Collected data
────────────────────
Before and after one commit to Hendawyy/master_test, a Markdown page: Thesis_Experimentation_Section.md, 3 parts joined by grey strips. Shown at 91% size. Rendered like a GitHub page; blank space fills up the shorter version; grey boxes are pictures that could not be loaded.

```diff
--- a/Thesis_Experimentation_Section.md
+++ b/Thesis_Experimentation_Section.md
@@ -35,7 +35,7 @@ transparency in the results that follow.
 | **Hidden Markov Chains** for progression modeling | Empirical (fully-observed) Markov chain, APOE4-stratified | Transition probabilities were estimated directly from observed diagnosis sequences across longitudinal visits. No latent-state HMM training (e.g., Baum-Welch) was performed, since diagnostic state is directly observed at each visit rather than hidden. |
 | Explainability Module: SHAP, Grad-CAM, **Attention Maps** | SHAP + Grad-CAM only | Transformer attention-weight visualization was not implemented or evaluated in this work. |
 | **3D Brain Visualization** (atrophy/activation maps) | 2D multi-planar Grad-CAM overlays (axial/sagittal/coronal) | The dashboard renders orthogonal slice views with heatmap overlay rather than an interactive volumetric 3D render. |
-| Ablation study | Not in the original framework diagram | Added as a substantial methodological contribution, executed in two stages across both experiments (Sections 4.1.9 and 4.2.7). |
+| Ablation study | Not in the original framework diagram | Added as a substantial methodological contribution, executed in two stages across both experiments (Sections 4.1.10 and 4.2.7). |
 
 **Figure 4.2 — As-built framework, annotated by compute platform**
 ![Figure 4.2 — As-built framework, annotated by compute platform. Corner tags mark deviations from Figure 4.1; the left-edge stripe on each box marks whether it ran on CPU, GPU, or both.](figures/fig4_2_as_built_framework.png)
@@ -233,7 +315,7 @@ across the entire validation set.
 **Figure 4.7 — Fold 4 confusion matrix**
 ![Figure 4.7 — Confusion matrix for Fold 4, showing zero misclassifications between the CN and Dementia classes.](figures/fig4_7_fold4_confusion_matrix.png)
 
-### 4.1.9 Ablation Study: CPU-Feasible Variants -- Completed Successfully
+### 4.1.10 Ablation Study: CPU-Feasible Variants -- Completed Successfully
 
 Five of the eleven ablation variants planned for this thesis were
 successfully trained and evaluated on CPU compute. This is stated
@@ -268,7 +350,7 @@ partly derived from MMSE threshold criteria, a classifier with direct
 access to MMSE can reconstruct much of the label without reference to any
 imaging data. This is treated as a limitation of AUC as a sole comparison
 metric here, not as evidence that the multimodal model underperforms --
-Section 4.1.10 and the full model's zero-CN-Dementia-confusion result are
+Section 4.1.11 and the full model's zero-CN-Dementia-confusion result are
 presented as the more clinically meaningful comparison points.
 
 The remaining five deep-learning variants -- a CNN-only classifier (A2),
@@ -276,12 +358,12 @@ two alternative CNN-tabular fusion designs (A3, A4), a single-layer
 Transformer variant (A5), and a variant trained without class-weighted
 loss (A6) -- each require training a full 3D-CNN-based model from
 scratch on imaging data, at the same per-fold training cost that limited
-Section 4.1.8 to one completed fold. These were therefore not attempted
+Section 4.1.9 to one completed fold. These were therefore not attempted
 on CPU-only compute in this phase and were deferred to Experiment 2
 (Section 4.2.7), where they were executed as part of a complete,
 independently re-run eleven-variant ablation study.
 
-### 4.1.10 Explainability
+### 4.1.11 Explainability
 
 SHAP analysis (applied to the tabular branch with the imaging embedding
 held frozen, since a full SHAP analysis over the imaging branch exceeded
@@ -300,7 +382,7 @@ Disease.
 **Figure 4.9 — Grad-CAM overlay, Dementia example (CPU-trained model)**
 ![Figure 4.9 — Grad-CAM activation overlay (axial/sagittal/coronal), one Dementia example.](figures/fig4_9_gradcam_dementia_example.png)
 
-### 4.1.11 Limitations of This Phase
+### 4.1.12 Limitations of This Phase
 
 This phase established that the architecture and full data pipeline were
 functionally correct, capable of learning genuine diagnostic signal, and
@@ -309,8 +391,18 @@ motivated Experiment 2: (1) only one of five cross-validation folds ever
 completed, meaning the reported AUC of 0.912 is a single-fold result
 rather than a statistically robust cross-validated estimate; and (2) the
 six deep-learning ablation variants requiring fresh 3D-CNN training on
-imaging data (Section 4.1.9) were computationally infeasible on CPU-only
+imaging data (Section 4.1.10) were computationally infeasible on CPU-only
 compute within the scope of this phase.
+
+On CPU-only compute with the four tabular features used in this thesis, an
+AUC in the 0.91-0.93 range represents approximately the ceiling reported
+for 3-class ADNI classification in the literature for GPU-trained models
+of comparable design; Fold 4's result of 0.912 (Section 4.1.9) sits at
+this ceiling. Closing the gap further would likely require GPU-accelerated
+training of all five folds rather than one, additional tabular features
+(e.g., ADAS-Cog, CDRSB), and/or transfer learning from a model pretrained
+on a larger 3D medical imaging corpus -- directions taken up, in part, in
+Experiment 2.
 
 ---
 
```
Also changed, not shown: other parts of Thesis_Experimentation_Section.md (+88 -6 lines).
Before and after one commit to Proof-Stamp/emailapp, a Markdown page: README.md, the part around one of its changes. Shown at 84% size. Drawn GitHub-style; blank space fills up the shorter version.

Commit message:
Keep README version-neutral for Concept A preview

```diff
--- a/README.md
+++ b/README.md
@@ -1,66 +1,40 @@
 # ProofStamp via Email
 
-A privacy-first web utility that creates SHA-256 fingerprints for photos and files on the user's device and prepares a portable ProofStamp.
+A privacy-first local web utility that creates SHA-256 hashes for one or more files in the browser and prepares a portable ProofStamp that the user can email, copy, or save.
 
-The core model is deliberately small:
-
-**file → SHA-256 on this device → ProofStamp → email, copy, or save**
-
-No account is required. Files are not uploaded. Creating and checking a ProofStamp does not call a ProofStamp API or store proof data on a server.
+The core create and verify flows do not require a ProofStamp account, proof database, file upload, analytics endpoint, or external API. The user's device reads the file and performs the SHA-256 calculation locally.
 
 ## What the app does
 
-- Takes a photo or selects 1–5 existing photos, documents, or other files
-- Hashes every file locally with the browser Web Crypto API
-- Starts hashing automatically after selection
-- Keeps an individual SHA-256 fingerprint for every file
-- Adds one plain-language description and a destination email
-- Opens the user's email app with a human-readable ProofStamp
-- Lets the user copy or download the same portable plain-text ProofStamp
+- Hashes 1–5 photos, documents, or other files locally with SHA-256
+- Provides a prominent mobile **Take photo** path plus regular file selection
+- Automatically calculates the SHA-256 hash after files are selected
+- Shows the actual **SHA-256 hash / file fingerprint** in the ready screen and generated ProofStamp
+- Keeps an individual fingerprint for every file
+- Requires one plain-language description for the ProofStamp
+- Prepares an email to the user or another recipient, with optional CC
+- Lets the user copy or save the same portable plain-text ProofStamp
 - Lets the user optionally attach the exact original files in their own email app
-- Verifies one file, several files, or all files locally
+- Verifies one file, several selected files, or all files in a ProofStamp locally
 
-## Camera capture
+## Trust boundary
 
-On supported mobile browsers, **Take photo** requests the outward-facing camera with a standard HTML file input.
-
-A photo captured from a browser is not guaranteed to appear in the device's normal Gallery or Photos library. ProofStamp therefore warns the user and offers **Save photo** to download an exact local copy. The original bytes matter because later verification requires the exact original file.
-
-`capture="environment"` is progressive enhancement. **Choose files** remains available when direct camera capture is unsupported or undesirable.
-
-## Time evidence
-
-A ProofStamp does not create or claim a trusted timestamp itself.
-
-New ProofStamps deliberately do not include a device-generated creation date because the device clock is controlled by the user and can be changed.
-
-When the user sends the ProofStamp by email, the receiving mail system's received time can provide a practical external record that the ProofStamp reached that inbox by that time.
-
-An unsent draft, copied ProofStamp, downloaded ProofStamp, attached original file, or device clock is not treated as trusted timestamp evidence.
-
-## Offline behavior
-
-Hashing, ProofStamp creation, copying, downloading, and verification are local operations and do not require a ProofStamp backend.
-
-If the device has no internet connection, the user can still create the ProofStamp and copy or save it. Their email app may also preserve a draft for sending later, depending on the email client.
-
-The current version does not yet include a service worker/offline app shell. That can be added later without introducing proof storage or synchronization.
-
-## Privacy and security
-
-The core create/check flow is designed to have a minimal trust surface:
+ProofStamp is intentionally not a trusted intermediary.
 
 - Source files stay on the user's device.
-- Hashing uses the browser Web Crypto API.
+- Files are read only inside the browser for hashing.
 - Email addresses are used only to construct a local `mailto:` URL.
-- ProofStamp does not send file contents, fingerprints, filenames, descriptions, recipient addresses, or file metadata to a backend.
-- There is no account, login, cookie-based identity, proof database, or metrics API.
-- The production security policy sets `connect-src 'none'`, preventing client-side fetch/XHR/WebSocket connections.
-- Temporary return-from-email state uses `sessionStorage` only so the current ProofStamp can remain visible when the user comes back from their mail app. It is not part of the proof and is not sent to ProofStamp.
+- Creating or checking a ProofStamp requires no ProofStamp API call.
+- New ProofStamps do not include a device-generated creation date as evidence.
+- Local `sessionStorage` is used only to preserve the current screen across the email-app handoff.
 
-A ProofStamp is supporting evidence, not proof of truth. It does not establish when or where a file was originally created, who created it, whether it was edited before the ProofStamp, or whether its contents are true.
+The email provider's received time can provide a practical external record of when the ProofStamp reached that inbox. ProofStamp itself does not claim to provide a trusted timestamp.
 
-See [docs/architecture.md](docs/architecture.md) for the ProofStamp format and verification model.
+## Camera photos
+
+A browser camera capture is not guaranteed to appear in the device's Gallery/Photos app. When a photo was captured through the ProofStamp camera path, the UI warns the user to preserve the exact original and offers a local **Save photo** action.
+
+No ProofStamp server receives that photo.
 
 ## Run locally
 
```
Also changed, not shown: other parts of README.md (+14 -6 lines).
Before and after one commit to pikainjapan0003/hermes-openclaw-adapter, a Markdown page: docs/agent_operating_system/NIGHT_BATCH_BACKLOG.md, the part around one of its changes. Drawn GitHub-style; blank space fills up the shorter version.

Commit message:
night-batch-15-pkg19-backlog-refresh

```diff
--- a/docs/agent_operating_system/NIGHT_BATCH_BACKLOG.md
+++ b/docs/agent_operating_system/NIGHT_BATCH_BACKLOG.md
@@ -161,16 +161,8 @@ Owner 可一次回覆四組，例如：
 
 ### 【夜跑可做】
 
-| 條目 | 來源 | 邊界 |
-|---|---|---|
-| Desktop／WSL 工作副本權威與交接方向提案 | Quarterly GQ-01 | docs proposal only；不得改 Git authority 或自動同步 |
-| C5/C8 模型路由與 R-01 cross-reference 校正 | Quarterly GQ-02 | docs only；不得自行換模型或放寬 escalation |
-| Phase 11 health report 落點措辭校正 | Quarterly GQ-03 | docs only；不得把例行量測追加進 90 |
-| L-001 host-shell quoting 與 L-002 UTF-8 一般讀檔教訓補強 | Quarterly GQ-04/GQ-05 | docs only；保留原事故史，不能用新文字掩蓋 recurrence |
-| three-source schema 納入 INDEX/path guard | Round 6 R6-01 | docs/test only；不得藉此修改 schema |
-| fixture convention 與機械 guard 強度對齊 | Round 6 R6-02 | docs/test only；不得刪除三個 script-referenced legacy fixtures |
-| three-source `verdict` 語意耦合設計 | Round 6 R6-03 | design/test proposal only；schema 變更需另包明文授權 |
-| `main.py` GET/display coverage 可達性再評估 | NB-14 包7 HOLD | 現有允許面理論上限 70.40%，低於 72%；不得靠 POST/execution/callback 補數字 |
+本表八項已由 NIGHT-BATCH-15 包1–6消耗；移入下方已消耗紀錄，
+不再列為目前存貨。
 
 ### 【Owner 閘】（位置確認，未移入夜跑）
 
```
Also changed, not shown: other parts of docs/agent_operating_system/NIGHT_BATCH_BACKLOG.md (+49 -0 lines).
────────────────────
» Task item: The required answer is each line of the data in which the word "imaging" appears.

» Solution to the exercise:
 imaging data. This is treated as a limitation of AUC as a sole comparison
 scratch on imaging data, at the same per-fold training cost that limited
 SHAP analysis (applied to the tabular branch with the imaging embedding
 held frozen, since a full SHAP analysis over the imaging branch exceeded
-imaging data (Section 4.1.9) were computationally infeasible on CPU-only
+imaging data (Section 4.1.10) were computationally infeasible on CPU-only
+on a larger 3D medical imaging corpus -- directions taken up, in part, in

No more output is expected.